-- The problem --
The records below hold pictures; please leave those out and retype the rest exactly.

-- Data listing --
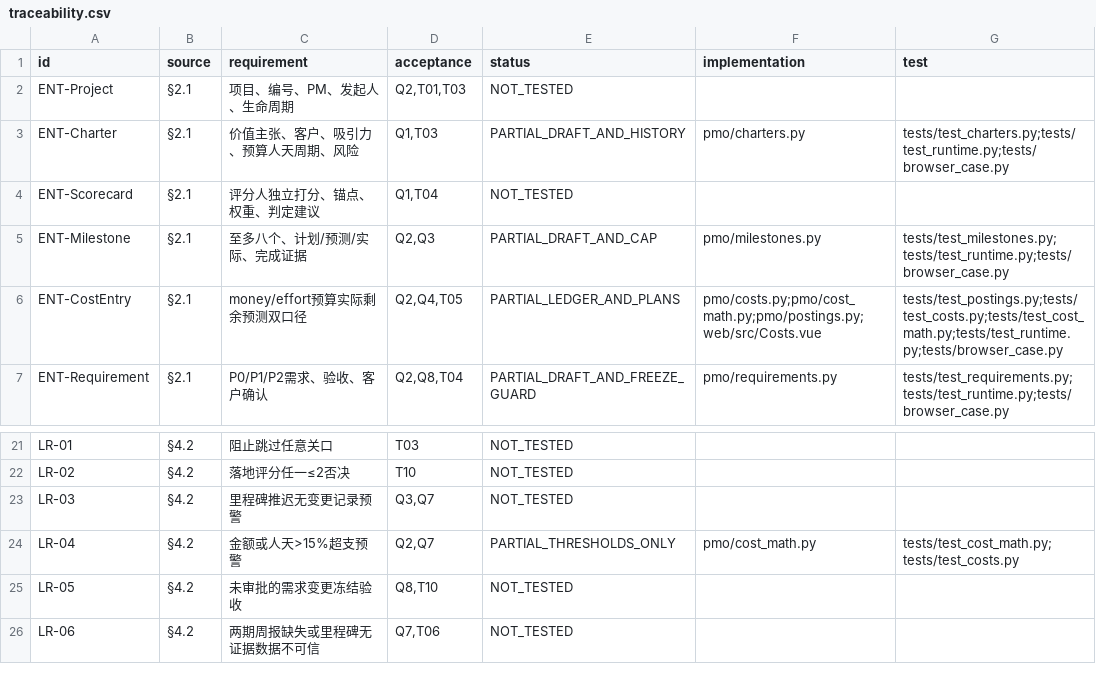
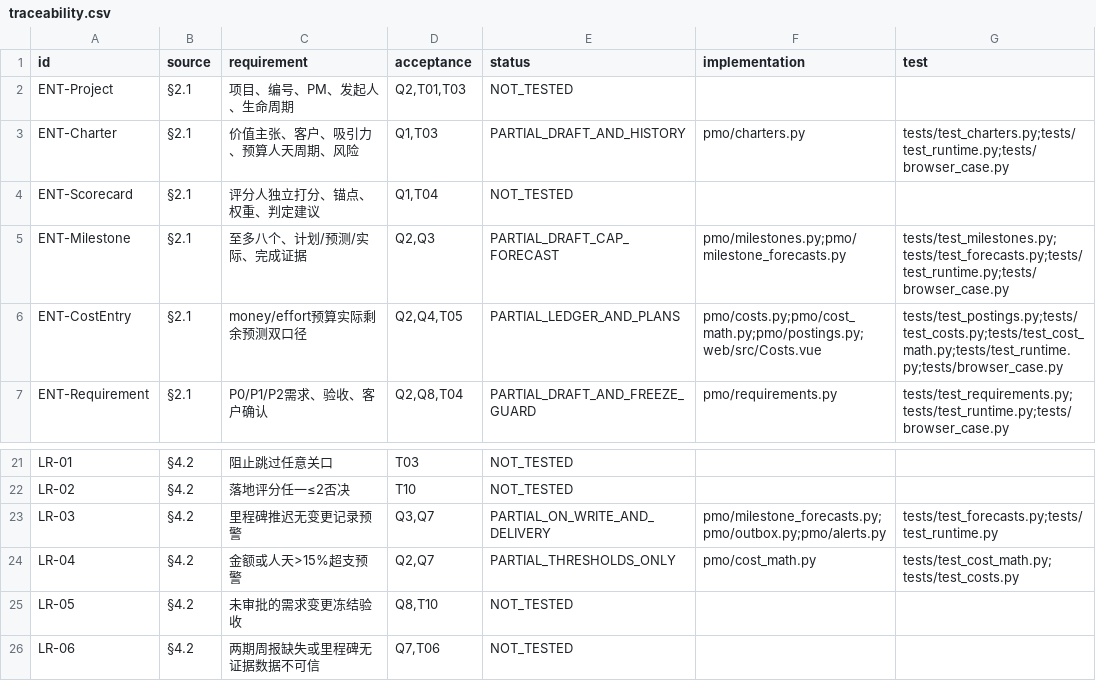
Before and after one commit to Changxin-YR/PM, a CSV file: docs/acceptance/traceability.csv, drawn as a sheet; only a part is shown, gaps mark what is left out.

```diff
--- a/docs/acceptance/traceability.csv
+++ b/docs/acceptance/traceability.csv
@@ -4,3 +4,3 @@
 "ENT-Scorecard","§2.1","评分人独立打分、锚点、权重、判定建议","Q1,T04","NOT_TESTED","",""
-"ENT-Milestone","§2.1","至多八个、计划/预测/实际、完成证据","Q2,Q3","PARTIAL_DRAFT_AND_CAP","pmo/milestones.py","tests/test_milestones.py;tests/test_runtime.py;tests/browser_case.py"
+"ENT-Milestone","§2.1","至多八个、计划/预测/实际、完成证据","Q2,Q3","PARTIAL_DRAFT_CAP_FORECAST","pmo/milestones.py;pmo/milestone_forecasts.py","tests/test_milestones.py;tests/test_forecasts.py;tests/test_runtime.py;tests/browser_case.py"
 "ENT-CostEntry","§2.1","money/effort预算实际剩余预测双口径","Q2,Q4,T05","PARTIAL_LEDGER_AND_PLANS","pmo/costs.py;pmo/cost_math.py;pmo/postings.py;web/src/Costs.vue","tests/test_postings.py;tests/test_costs.py;tests/test_cost_math.py;tests/test_runtime.py;tests/browser_case.py"
@@ -22,3 +22,3 @@
 "LR-02","§4.2","落地评分任一≤2否决","T10","NOT_TESTED","",""
-"LR-03","§4.2","里程碑推迟无变更记录预警","Q3,Q7","NOT_TESTED","",""
+"LR-03","§4.2","里程碑推迟无变更记录预警","Q3,Q7","PARTIAL_ON_WRITE_AND_DELIVERY","pmo/milestone_forecasts.py;pmo/outbox.py;pmo/alerts.py","tests/test_forecasts.py;tests/test_runtime.py"
 "LR-04","§4.2","金额或人天>15%超支预警","Q2,Q7","PARTIAL_THRESHOLDS_ONLY","pmo/cost_math.py","tests/test_cost_math.py;tests/test_costs.py"
```
Also changed, not shown: 18 other files.
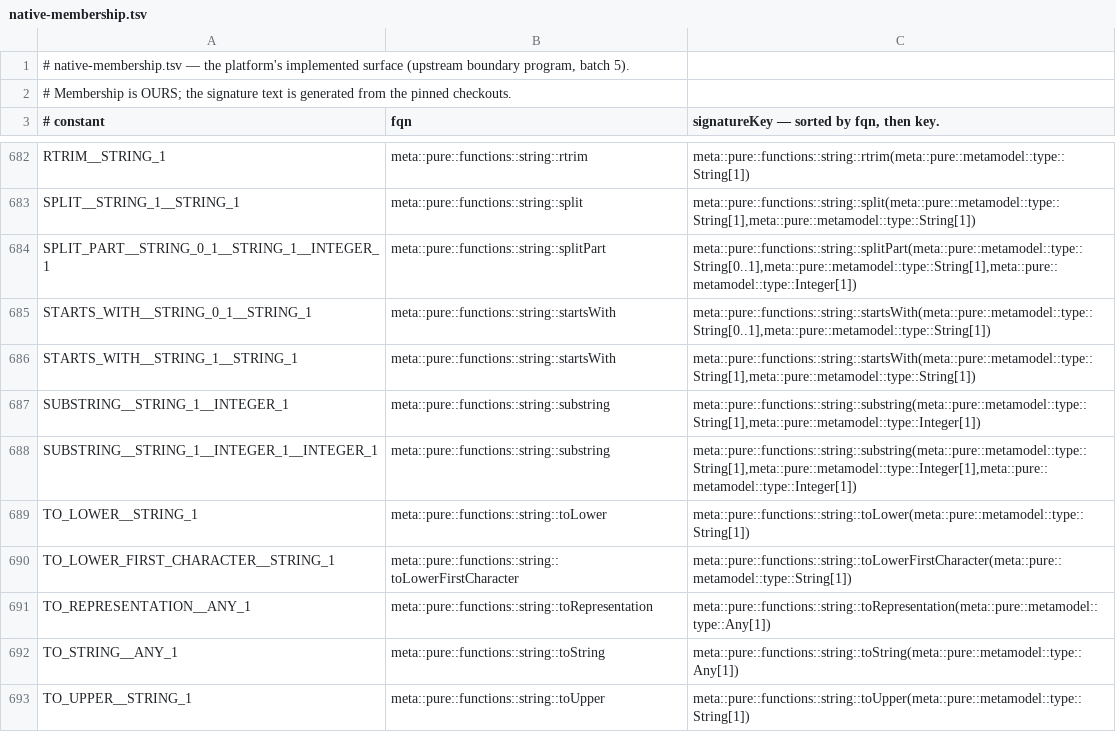
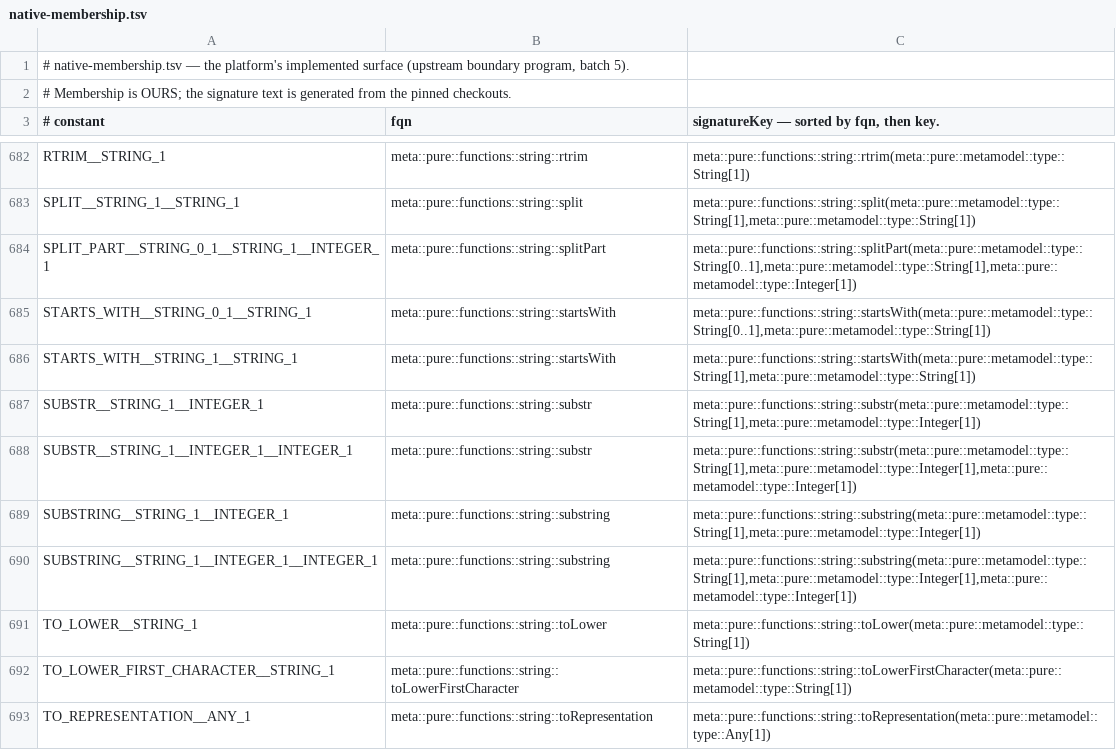
Before and after one commit to neema2/legend-lite, a TSV file: core/src/main/resources/com/legend/builtin/native-membership.tsv, drawn as a sheet; only a part is shown, gaps mark what is left out; the shorter side is filled out with more unchanged rows.

```diff
--- a/core/src/main/resources/com/legend/builtin/native-membership.tsv
+++ b/core/src/main/resources/com/legend/builtin/native-membership.tsv
@@ -686,2 +686,4 @@ STARTS_WITH__STRING_0_1__STRING_1	meta::pure::functions::string::startsWith	meta
 STARTS_WITH__STRING_1__STRING_1	meta::pure::functions::string::startsWith	meta::pure::functions::string::startsWith(meta::pure::metamodel::type::String[1],meta::pure::metamodel::type::String[1])
+SUBSTR__STRING_1__INTEGER_1	meta::pure::functions::string::substr	meta::pure::functions::string::substr(meta::pure::metamodel::type::String[1],meta::pure::metamodel::type::Integer[1])
+SUBSTR__STRING_1__INTEGER_1__INTEGER_1	meta::pure::functions::string::substr	meta::pure::functions::string::substr(meta::pure::metamodel::type::String[1],meta::pure::metamodel::type::Integer[1],meta::pure::metamodel::type::Integer[1])
 SUBSTRING__STRING_1__INTEGER_1	meta::pure::functions::string::substring	meta::pure::functions::string::substring(meta::pure::metamodel::type::String[1],meta::pure::metamodel::type::Integer[1])
```
Also changed, not shown: core/src/main/resources/com/legend/builtin/native-claims.tsv, 11 other files.
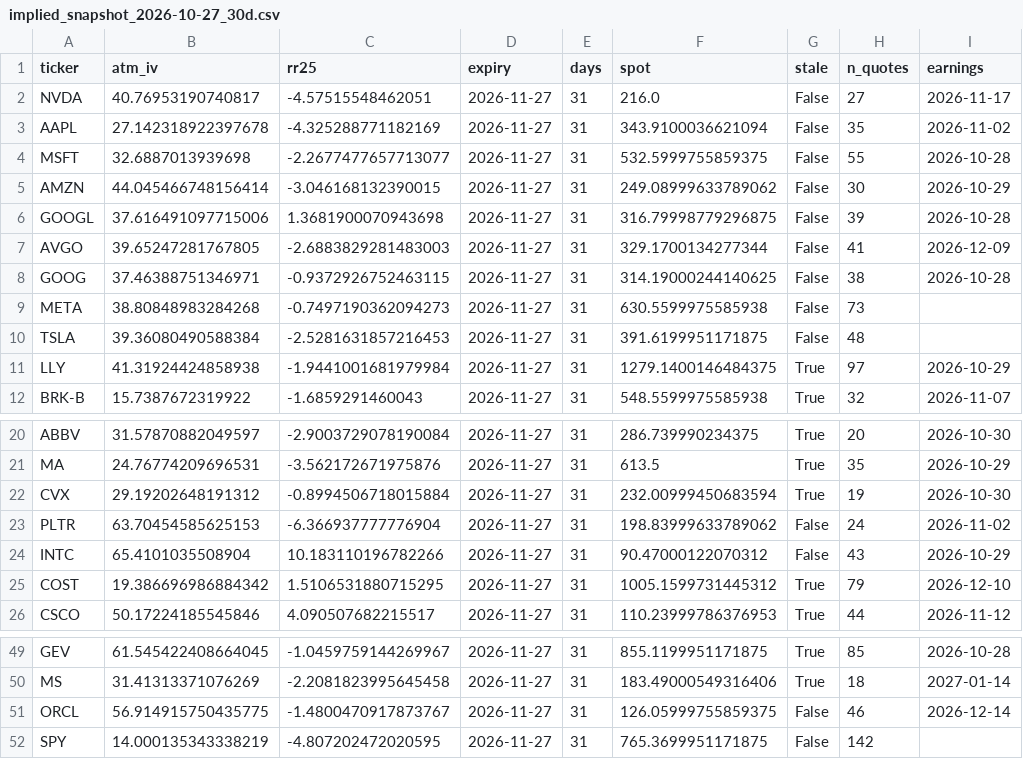
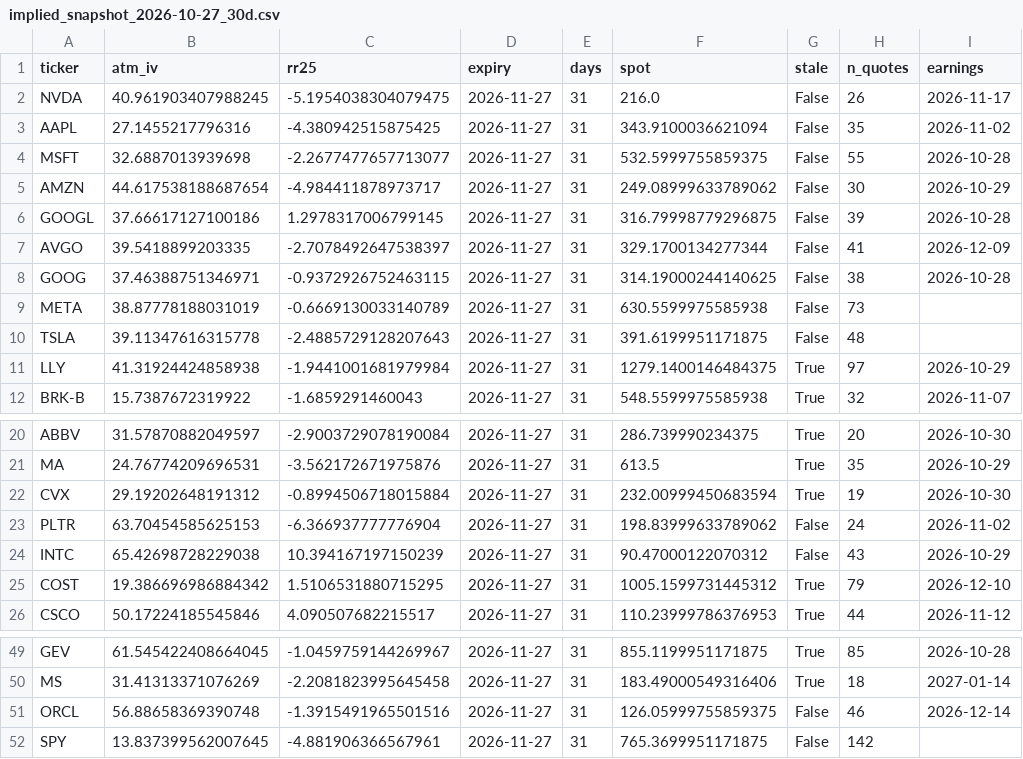
Before and after one commit to lonb3k/dispersion, a CSV file: data/implied_snapshot_2026-10-27_30d.csv, drawn as a sheet; only a part is shown, gaps mark what is left out.

Commit message:
Reuse the same-day implied snapshot file so restarts do not re-read 51 chains

```diff
--- a/data/implied_snapshot_2026-10-27_30d.csv
+++ b/data/implied_snapshot_2026-10-27_30d.csv
@@ -1,11 +1,11 @@
 ticker,atm_iv,rr25,expiry,days,spot,stale,n_quotes,earnings
-NVDA,40.76953190740817,-4.57515548462051,2026-11-27,31,216.0,False,27,2026-11-17
-AAPL,27.142318922397678,-4.325288771182169,2026-11-27,31,343.9100036621094,False,35,2026-11-02
+NVDA,40.961903407988245,-5.1954038304079475,2026-11-27,31,216.0,False,26,2026-11-17
+AAPL,27.1455217796316,-4.380942515875425,2026-11-27,31,343.9100036621094,False,35,2026-11-02
 MSFT,32.6887013939698,-2.2677477657713077,2026-11-27,31,532.5999755859375,False,55,2026-10-28
-AMZN,44.045466748156414,-3.046168132390015,2026-11-27,31,249.08999633789062,False,30,2026-10-29
-GOOGL,37.616491097715006,1.3681900070943698,2026-11-27,31,316.79998779296875,False,39,2026-10-28
-AVGO,39.65247281767805,-2.6883829281483003,2026-11-27,31,329.1700134277344,False,41,2026-12-09
+AMZN,44.617538188687654,-4.984411878973717,2026-11-27,31,249.08999633789062,False,30,2026-10-29
+GOOGL,37.66617127100186,1.2978317006799145,2026-11-27,31,316.79998779296875,False,39,2026-10-28
+AVGO,39.5418899203335,-2.7078492647538397,2026-11-27,31,329.1700134277344,False,41,2026-12-09
 GOOG,37.46388751346971,-0.9372926752463115,2026-11-27,31,314.19000244140625,False,38,2026-10-28
-META,38.80848983284268,-0.7497190362094273,2026-11-27,31,630.5599975585938,False,73,
-TSLA,39.36080490588384,-2.5281631857216453,2026-11-27,31,391.6199951171875,False,48,
+META,38.87778188031019,-0.6669130033140789,2026-11-27,31,630.5599975585938,False,73,
+TSLA,39.11347616315778,-2.4885729128207643,2026-11-27,31,391.6199951171875,False,48,
 LLY,41.31924424858938,-1.9441001681979984,2026-11-27,31,1279.1400146484375,True,97,2026-10-29
@@ -23,3 +23,3 @@ CVX,29.19202648191312,-0.8994506718015884,2026-11-27,31,232.00999450683594,True,
 PLTR,63.70454585625153,-6.366937777776904,2026-11-27,31,198.83999633789062,False,24,2026-11-02
-INTC,65.4101035508904,10.183110196782266,2026-11-27,31,90.47000122070312,False,43,2026-10-29
+INTC,65.42698728229038,10.394167197150239,2026-11-27,31,90.47000122070312,False,43,2026-10-29
 COST,19.386696986884342,1.5106531880715295,2026-11-27,31,1005.1599731445312,True,79,2026-12-10
@@ -50,3 +50,3 @@ GEV,61.545422408664045,-1.0459759144269967,2026-11-27,31,855.1199951171875,True,
 MS,31.41313371076269,-2.2081823995645458,2026-11-27,31,183.49000549316406,True,18,2027-01-14
-ORCL,56.914915750435775,-1.4800470917873767,2026-11-27,31,126.05999755859375,False,46,2026-12-14
-SPY,14.000135343338219,-4.807202472020595,2026-11-27,31,765.3699951171875,False,142,
+ORCL,56.88658369390748,-1.3915491965501516,2026-11-27,31,126.05999755859375,False,46,2026-12-14
+SPY,13.837399562007645,-4.881906366567961,2026-11-27,31,765.3699951171875,False,142,
```
Also changed, not shown: 2 other files.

-- Task solution --
Before and after one commit to Changxin-YR/PM, a CSV file: docs/acceptance/traceability.csv, drawn as a sheet; only a part is shown, gaps mark what is left out.

```diff
--- a/docs/acceptance/traceability.csv
+++ b/docs/acceptance/traceability.csv
@@ -4,3 +4,3 @@
 "ENT-Scorecard","§2.1","评分人独立打分、锚点、权重、判定建议","Q1,T04","NOT_TESTED","",""
-"ENT-Milestone","§2.1","至多八个、计划/预测/实际、完成证据","Q2,Q3","PARTIAL_DRAFT_AND_CAP","pmo/milestones.py","tests/test_milestones.py;tests/test_runtime.py;tests/browser_case.py"
+"ENT-Milestone","§2.1","至多八个、计划/预测/实际、完成证据","Q2,Q3","PARTIAL_DRAFT_CAP_FORECAST","pmo/milestones.py;pmo/milestone_forecasts.py","tests/test_milestones.py;tests/test_forecasts.py;tests/test_runtime.py;tests/browser_case.py"
 "ENT-CostEntry","§2.1","money/effort预算实际剩余预测双口径","Q2,Q4,T05","PARTIAL_LEDGER_AND_PLANS","pmo/costs.py;pmo/cost_math.py;pmo/postings.py;web/src/Costs.vue","tests/test_postings.py;tests/test_costs.py;tests/test_cost_math.py;tests/test_runtime.py;tests/browser_case.py"
@@ -22,3 +22,3 @@
 "LR-02","§4.2","落地评分任一≤2否决","T10","NOT_TESTED","",""
-"LR-03","§4.2","里程碑推迟无变更记录预警","Q3,Q7","NOT_TESTED","",""
+"LR-03","§4.2","里程碑推迟无变更记录预警","Q3,Q7","PARTIAL_ON_WRITE_AND_DELIVERY","pmo/milestone_forecasts.py;pmo/outbox.py;pmo/alerts.py","tests/test_forecasts.py;tests/test_runtime.py"
 "LR-04","§4.2","金额或人天>15%超支预警","Q2,Q7","PARTIAL_THRESHOLDS_ONLY","pmo/cost_math.py","tests/test_cost_math.py;tests/test_costs.py"
```
Also changed, not shown: 18 other files.
Before and after one commit to neema2/legend-lite, a TSV file: core/src/main/resources/com/legend/builtin/native-membership.tsv, drawn as a sheet; only a part is shown, gaps mark what is left out; the shorter side is filled out with more unchanged rows.

```diff
--- a/core/src/main/resources/com/legend/builtin/native-membership.tsv
+++ b/core/src/main/resources/com/legend/builtin/native-membership.tsv
@@ -686,2 +686,4 @@ STARTS_WITH__STRING_0_1__STRING_1	meta::pure::functions::string::startsWith	meta
 STARTS_WITH__STRING_1__STRING_1	meta::pure::functions::string::startsWith	meta::pure::functions::string::startsWith(meta::pure::metamodel::type::String[1],meta::pure::metamodel::type::String[1])
+SUBSTR__STRING_1__INTEGER_1	meta::pure::functions::string::substr	meta::pure::functions::string::substr(meta::pure::metamodel::type::String[1],meta::pure::metamodel::type::Integer[1])
+SUBSTR__STRING_1__INTEGER_1__INTEGER_1	meta::pure::functions::string::substr	meta::pure::functions::string::substr(meta::pure::metamodel::type::String[1],meta::pure::metamodel::type::Integer[1],meta::pure::metamodel::type::Integer[1])
 SUBSTRING__STRING_1__INTEGER_1	meta::pure::functions::string::substring	meta::pure::functions::string::substring(meta::pure::metamodel::type::String[1],meta::pure::metamodel::type::Integer[1])
```
Also changed, not shown: core/src/main/resources/com/legend/builtin/native-claims.tsv, 11 other files.
Before and after one commit to lonb3k/dispersion, a CSV file: data/implied_snapshot_2026-10-27_30d.csv, drawn as a sheet; only a part is shown, gaps mark what is left out.

Commit message:
Reuse the same-day implied snapshot file so restarts do not re-read 51 chains

```diff
--- a/data/implied_snapshot_2026-10-27_30d.csv
+++ b/data/implied_snapshot_2026-10-27_30d.csv
@@ -1,11 +1,11 @@
 ticker,atm_iv,rr25,expiry,days,spot,stale,n_quotes,earnings
-NVDA,40.76953190740817,-4.57515548462051,2026-11-27,31,216.0,False,27,2026-11-17
-AAPL,27.142318922397678,-4.325288771182169,2026-11-27,31,343.9100036621094,False,35,2026-11-02
+NVDA,40.961903407988245,-5.1954038304079475,2026-11-27,31,216.0,False,26,2026-11-17
+AAPL,27.1455217796316,-4.380942515875425,2026-11-27,31,343.9100036621094,False,35,2026-11-02
 MSFT,32.6887013939698,-2.2677477657713077,2026-11-27,31,532.5999755859375,False,55,2026-10-28
-AMZN,44.045466748156414,-3.046168132390015,2026-11-27,31,249.08999633789062,False,30,2026-10-29
-GOOGL,37.616491097715006,1.3681900070943698,2026-11-27,31,316.79998779296875,False,39,2026-10-28
-AVGO,39.65247281767805,-2.6883829281483003,2026-11-27,31,329.1700134277344,False,41,2026-12-09
+AMZN,44.617538188687654,-4.984411878973717,2026-11-27,31,249.08999633789062,False,30,2026-10-29
+GOOGL,37.66617127100186,1.2978317006799145,2026-11-27,31,316.79998779296875,False,39,2026-10-28
+AVGO,39.5418899203335,-2.7078492647538397,2026-11-27,31,329.1700134277344,False,41,2026-12-09
 GOOG,37.46388751346971,-0.9372926752463115,2026-11-27,31,314.19000244140625,False,38,2026-10-28
-META,38.80848983284268,-0.7497190362094273,2026-11-27,31,630.5599975585938,False,73,
-TSLA,39.36080490588384,-2.5281631857216453,2026-11-27,31,391.6199951171875,False,48,
+META,38.87778188031019,-0.6669130033140789,2026-11-27,31,630.5599975585938,False,73,
+TSLA,39.11347616315778,-2.4885729128207643,2026-11-27,31,391.6199951171875,False,48,
 LLY,41.31924424858938,-1.9441001681979984,2026-11-27,31,1279.1400146484375,True,97,2026-10-29
@@ -23,3 +23,3 @@ CVX,29.19202648191312,-0.8994506718015884,2026-11-27,31,232.00999450683594,True,
 PLTR,63.70454585625153,-6.366937777776904,2026-11-27,31,198.83999633789062,False,24,2026-11-02
-INTC,65.4101035508904,10.183110196782266,2026-11-27,31,90.47000122070312,False,43,2026-10-29
+INTC,65.42698728229038,10.394167197150239,2026-11-27,31,90.47000122070312,False,43,2026-10-29
 COST,19.386696986884342,1.5106531880715295,2026-11-27,31,1005.1599731445312,True,79,2026-12-10
@@ -50,3 +50,3 @@ GEV,61.545422408664045,-1.0459759144269967,2026-11-27,31,855.1199951171875,True,
 MS,31.41313371076269,-2.2081823995645458,2026-11-27,31,183.49000549316406,True,18,2027-01-14
-ORCL,56.914915750435775,-1.4800470917873767,2026-11-27,31,126.05999755859375,False,46,2026-12-14
-SPY,14.000135343338219,-4.807202472020595,2026-11-27,31,765.3699951171875,False,142,
+ORCL,56.88658369390748,-1.3915491965501516,2026-11-27,31,126.05999755859375,False,46,2026-12-14
+SPY,13.837399562007645,-4.881906366567961,2026-11-27,31,765.3699951171875,False,142,
```
Also changed, not shown: 2 other files.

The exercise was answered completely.